▶ _Input data_
• • • • •

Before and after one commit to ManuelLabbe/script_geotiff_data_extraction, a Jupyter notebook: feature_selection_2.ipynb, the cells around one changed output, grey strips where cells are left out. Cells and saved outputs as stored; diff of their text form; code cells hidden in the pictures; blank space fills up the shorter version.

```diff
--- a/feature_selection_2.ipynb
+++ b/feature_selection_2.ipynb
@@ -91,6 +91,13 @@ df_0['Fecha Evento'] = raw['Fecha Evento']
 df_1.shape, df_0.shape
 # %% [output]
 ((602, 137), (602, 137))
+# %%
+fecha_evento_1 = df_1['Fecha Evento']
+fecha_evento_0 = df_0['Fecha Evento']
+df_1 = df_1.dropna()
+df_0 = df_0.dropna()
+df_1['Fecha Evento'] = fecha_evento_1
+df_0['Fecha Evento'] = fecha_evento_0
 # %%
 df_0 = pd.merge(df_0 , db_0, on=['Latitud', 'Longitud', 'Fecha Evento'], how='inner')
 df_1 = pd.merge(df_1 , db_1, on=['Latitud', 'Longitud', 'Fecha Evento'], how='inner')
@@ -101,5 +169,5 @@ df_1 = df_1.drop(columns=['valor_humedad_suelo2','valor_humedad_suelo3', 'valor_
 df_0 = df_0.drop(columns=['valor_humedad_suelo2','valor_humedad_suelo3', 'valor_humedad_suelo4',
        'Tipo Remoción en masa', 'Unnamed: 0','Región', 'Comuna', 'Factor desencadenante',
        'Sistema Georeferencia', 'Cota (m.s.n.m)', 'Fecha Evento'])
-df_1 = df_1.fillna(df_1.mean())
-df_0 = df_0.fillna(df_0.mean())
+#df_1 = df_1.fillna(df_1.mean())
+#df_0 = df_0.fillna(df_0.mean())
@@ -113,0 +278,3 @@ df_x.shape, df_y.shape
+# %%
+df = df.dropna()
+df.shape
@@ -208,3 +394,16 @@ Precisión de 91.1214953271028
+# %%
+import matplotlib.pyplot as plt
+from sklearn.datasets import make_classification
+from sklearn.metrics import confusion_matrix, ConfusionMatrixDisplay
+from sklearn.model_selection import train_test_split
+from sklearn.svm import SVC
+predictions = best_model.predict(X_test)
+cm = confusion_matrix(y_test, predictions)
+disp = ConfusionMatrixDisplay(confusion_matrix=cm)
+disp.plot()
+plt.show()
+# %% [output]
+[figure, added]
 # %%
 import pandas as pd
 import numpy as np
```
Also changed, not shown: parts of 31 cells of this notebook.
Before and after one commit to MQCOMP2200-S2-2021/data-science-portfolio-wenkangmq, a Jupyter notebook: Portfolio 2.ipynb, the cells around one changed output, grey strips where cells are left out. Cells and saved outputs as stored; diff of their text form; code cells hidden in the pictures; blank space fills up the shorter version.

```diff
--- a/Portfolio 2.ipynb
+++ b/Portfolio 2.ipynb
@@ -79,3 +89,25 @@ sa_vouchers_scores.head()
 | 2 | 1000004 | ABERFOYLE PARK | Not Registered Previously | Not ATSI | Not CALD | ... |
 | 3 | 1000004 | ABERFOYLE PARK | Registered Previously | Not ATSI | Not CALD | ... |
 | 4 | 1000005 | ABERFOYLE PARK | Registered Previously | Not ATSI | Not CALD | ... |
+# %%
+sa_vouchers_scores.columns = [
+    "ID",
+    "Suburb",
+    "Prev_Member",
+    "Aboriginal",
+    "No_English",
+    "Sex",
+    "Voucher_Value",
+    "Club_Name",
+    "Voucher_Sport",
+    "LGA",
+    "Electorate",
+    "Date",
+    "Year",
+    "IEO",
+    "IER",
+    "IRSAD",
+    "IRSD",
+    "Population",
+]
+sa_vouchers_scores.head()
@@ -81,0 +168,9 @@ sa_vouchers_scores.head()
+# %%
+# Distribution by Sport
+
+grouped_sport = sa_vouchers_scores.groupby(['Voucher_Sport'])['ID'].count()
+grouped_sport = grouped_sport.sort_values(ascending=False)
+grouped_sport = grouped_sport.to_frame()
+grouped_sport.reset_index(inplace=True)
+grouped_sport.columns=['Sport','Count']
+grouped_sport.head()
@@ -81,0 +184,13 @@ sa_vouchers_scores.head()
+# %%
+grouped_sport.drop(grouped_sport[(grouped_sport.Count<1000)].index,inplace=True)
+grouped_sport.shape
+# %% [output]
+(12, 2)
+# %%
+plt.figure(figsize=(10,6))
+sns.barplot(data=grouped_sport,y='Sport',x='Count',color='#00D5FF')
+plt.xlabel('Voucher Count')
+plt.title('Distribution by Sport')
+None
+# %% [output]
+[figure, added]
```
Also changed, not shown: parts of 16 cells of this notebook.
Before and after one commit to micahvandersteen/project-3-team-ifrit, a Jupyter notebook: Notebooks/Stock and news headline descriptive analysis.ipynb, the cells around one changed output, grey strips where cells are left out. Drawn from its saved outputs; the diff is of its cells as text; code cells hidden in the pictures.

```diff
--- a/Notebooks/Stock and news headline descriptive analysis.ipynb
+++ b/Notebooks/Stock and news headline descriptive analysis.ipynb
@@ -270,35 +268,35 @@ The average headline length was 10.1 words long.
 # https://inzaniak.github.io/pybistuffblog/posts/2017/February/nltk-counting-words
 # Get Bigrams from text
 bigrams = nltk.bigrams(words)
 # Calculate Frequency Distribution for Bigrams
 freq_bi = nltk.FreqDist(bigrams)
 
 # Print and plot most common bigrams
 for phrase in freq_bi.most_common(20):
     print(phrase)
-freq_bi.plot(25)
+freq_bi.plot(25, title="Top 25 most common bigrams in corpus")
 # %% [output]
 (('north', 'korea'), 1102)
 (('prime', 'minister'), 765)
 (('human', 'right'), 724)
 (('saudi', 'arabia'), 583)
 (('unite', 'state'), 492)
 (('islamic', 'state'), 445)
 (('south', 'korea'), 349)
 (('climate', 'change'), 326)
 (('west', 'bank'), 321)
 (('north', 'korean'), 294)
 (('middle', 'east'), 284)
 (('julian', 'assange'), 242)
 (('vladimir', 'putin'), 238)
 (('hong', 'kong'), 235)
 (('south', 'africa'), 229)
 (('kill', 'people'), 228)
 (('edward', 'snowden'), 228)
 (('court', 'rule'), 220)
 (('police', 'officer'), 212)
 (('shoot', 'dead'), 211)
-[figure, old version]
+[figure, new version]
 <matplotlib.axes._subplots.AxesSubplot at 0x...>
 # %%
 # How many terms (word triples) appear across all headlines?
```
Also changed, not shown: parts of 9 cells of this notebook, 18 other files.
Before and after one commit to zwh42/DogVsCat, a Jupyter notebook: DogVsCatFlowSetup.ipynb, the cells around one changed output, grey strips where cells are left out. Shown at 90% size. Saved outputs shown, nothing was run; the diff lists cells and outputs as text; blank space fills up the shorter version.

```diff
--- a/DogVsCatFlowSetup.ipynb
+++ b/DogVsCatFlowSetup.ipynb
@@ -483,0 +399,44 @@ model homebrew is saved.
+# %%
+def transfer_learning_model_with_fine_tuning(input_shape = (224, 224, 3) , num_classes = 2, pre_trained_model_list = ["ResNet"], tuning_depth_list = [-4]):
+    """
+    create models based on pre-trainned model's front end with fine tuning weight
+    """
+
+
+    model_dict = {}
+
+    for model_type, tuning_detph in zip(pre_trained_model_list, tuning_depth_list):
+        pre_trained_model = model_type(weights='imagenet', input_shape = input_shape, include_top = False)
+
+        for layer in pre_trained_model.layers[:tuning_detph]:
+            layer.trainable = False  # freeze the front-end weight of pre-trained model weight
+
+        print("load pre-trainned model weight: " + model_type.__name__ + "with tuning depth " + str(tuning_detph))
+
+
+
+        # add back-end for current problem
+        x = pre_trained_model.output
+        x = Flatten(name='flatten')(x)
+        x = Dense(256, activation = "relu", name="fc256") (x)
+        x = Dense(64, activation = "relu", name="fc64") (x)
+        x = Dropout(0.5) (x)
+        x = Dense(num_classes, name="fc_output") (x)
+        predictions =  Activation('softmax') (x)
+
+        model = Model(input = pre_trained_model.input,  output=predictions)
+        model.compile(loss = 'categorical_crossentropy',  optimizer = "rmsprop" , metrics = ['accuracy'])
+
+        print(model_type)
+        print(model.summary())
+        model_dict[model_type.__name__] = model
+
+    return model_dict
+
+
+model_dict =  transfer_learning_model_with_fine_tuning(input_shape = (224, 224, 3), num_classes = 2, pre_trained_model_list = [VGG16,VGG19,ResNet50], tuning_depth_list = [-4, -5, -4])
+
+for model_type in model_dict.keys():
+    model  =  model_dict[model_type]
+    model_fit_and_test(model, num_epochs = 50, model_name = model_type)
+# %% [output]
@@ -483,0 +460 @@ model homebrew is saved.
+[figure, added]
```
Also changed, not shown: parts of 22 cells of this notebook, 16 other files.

• • • • •

▶ _Task to carry out_
Every line of the data above that contains the word "import" should be counted; please give the total alone.

▶ _Answer to the exercise_
7